**Work request**. The word to find is "width". Copy each line of the material that contains it.

Given data START

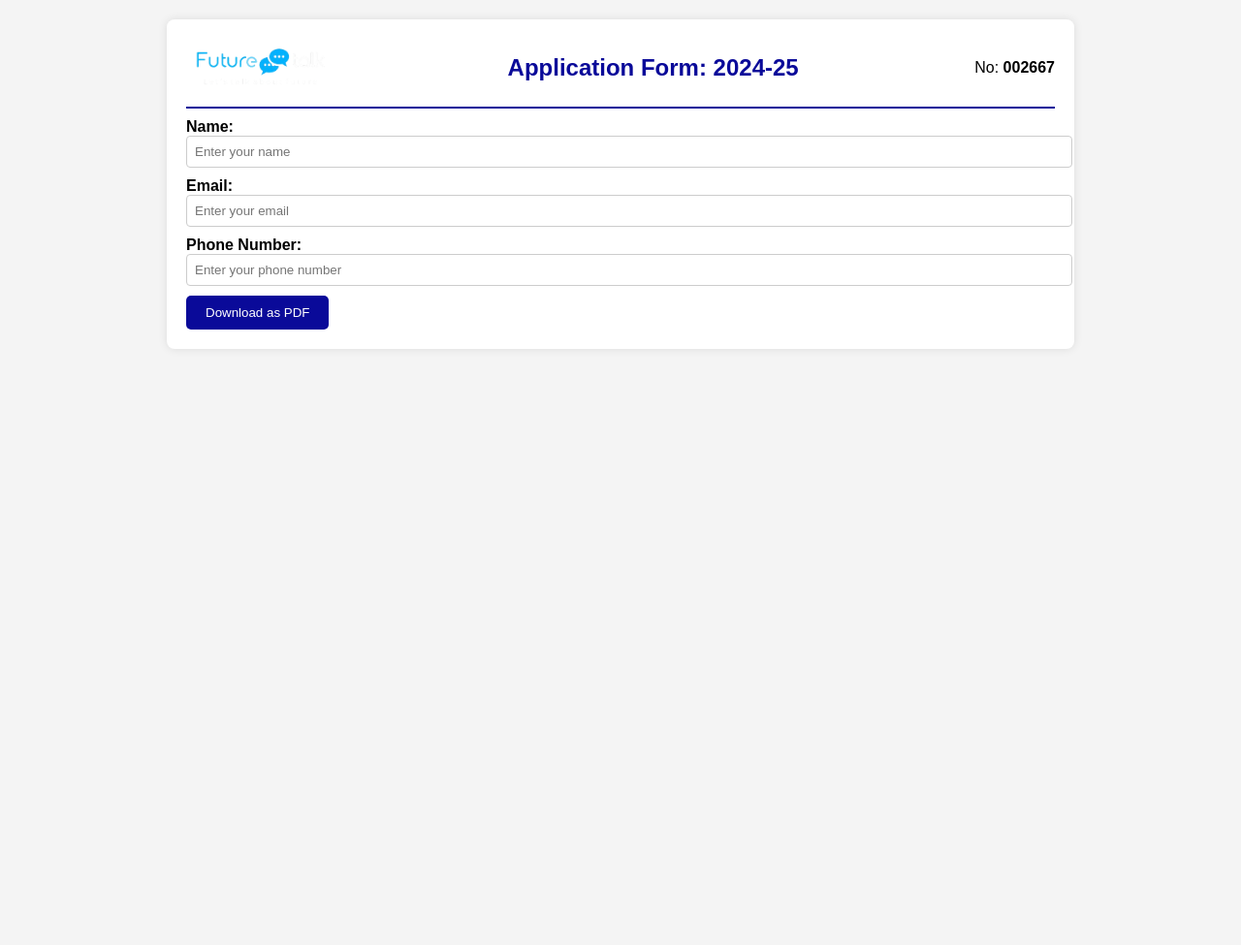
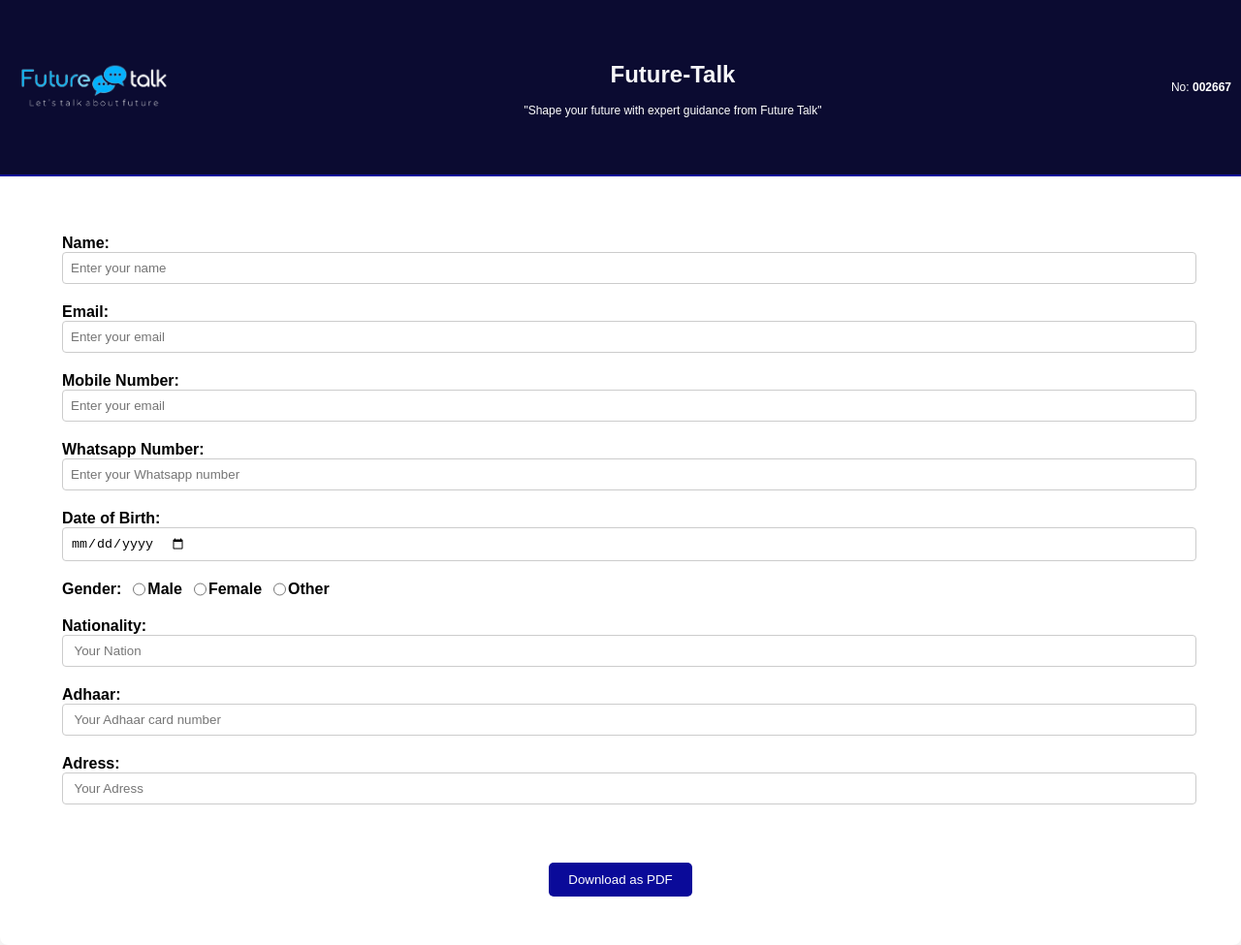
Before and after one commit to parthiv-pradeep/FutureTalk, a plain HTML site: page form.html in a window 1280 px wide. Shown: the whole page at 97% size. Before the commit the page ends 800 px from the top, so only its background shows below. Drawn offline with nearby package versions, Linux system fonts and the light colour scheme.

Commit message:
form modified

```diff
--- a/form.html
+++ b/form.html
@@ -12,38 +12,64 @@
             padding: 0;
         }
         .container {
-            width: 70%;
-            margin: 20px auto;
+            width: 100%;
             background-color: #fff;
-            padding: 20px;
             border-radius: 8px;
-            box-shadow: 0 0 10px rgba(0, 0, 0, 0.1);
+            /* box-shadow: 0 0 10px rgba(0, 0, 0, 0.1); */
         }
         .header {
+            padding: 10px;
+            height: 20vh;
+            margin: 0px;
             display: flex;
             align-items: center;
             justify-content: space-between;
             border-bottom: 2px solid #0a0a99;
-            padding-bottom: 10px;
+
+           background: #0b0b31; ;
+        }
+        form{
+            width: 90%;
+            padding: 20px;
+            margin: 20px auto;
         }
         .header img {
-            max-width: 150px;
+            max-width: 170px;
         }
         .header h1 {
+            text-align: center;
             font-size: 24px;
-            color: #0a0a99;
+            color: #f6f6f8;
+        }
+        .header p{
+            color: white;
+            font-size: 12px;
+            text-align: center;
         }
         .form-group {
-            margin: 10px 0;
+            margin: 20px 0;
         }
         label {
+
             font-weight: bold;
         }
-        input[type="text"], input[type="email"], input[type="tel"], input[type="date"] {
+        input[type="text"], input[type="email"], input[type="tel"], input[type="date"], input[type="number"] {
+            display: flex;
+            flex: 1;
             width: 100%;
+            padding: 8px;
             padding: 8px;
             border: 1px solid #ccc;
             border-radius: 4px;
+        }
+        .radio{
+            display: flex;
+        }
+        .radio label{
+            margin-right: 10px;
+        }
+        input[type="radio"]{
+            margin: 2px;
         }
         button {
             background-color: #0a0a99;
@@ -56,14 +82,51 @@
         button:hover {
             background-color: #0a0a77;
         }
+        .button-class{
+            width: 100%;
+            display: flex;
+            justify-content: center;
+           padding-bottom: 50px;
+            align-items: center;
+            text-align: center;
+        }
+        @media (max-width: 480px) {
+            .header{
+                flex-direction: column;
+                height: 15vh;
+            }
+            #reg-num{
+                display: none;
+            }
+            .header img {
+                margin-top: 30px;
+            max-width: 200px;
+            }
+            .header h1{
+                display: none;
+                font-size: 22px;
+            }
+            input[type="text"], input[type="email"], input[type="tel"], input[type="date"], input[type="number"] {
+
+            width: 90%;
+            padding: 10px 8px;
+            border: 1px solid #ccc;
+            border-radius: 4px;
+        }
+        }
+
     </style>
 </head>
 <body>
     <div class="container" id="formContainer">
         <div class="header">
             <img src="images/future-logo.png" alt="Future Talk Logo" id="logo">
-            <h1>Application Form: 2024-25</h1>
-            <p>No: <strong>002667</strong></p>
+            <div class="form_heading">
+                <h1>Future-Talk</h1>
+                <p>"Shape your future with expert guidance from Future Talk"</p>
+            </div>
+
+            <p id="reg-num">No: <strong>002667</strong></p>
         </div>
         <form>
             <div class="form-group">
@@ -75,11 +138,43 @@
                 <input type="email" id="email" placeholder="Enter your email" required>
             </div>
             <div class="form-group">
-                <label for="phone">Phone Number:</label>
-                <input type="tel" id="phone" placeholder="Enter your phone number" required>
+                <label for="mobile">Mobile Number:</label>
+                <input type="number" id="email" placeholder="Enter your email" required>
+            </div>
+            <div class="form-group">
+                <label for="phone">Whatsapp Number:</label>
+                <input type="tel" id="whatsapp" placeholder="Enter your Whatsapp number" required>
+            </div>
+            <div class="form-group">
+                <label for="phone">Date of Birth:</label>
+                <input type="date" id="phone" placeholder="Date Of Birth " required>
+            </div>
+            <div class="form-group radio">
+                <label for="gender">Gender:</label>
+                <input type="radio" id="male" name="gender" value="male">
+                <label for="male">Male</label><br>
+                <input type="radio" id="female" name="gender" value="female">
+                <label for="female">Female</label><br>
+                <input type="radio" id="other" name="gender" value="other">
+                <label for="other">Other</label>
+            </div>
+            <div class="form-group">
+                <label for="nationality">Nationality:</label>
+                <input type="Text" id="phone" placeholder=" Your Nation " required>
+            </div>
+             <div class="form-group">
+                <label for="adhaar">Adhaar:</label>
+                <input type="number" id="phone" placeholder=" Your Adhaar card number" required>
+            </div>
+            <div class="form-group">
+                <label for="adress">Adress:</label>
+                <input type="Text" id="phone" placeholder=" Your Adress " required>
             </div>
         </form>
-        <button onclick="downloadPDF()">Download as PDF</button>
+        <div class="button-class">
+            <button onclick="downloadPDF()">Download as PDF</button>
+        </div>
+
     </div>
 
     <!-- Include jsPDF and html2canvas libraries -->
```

Given data END

**Task output**.
-            width: 70%;
+            width: 100%;
+            width: 90%;
-            max-width: 150px;
+            max-width: 170px;
             width: 100%;
+            width: 100%;
+        @media (max-width: 480px) {
+            max-width: 200px;
+            width: 90%;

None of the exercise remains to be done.